* [TASK DESCRIPTION]:
Copy out each entry below verbatim, skipping the images.

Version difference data
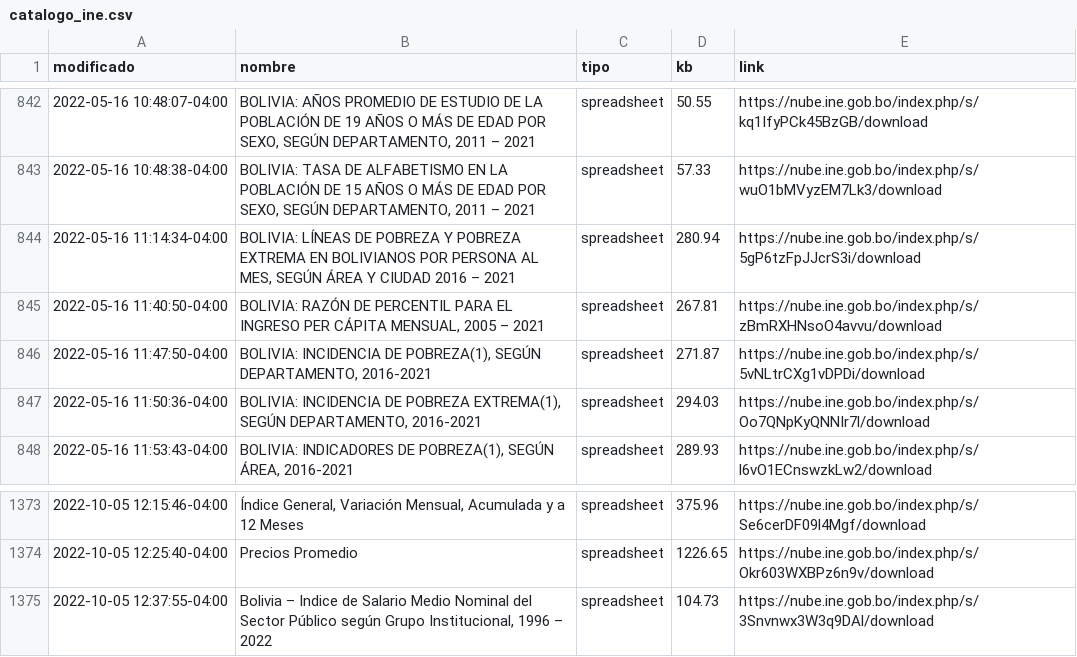
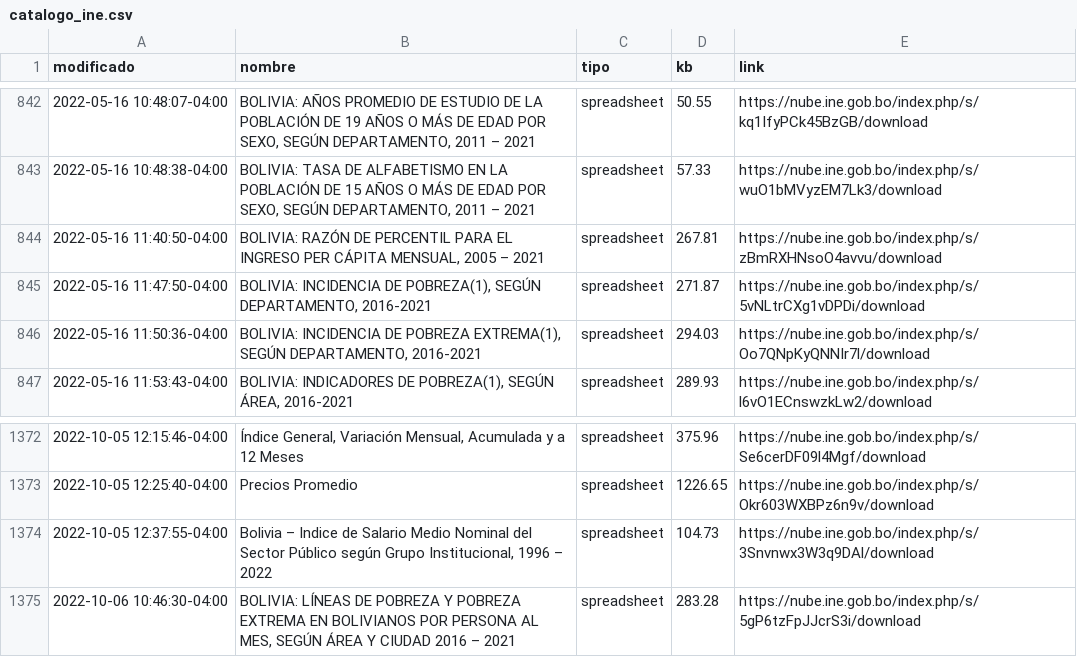
Before and after one commit to mauforonda/catalogo-ine, a CSV file: catalogo_ine.csv, drawn as a sheet; only a part is shown, gaps mark what is left out; removed rows and columns are numbered as before the commit, all else as after; the diff names each change by its address in the sheet, - before the commit and + after, or states it on an @@ line.

```diff
--- a/catalogo_ine.csv
+++ b/catalogo_ine.csv
-row 844: 2022-05-16 11:14:34-04:00 | BOLIVIA: LÍNEAS DE POBREZA Y POBREZA EXTREMA EN BOLIVIANOS POR PERSONA AL MES, SEGÚN ÁREA Y CIUDAD 2016 – 2021 | spreadsheet | 280.94 | https://nube.ine.gob.bo/index.php/s/5gP6tzFpJJcrS3i/download
+row 1375: 2022-10-06 10:46:30-04:00 | BOLIVIA: LÍNEAS DE POBREZA Y POBREZA EXTREMA EN BOLIVIANOS POR PERSONA AL MES, SEGÚN ÁREA Y CIUDAD 2016 – 2021 | spreadsheet | 283.28 | https://nube.ine.gob.bo/index.php/s/5gP6tzFpJJcrS3i/download
```
Also changed, not shown: 1 other file.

* [OUTPUT FOR THIS EXERCISE]:
Before and after one commit to mauforonda/catalogo-ine, a CSV file: catalogo_ine.csv, drawn as a sheet; only a part is shown, gaps mark what is left out; removed rows and columns are numbered as before the commit, all else as after; the diff names each change by its address in the sheet, - before the commit and + after, or states it on an @@ line.

```diff
--- a/catalogo_ine.csv
+++ b/catalogo_ine.csv
-row 844: 2022-05-16 11:14:34-04:00 | BOLIVIA: LÍNEAS DE POBREZA Y POBREZA EXTREMA EN BOLIVIANOS POR PERSONA AL MES, SEGÚN ÁREA Y CIUDAD 2016 – 2021 | spreadsheet | 280.94 | https://nube.ine.gob.bo/index.php/s/5gP6tzFpJJcrS3i/download
+row 1375: 2022-10-06 10:46:30-04:00 | BOLIVIA: LÍNEAS DE POBREZA Y POBREZA EXTREMA EN BOLIVIANOS POR PERSONA AL MES, SEGÚN ÁREA Y CIUDAD 2016 – 2021 | spreadsheet | 283.28 | https://nube.ine.gob.bo/index.php/s/5gP6tzFpJJcrS3i/download
```
Also changed, not shown: 1 other file.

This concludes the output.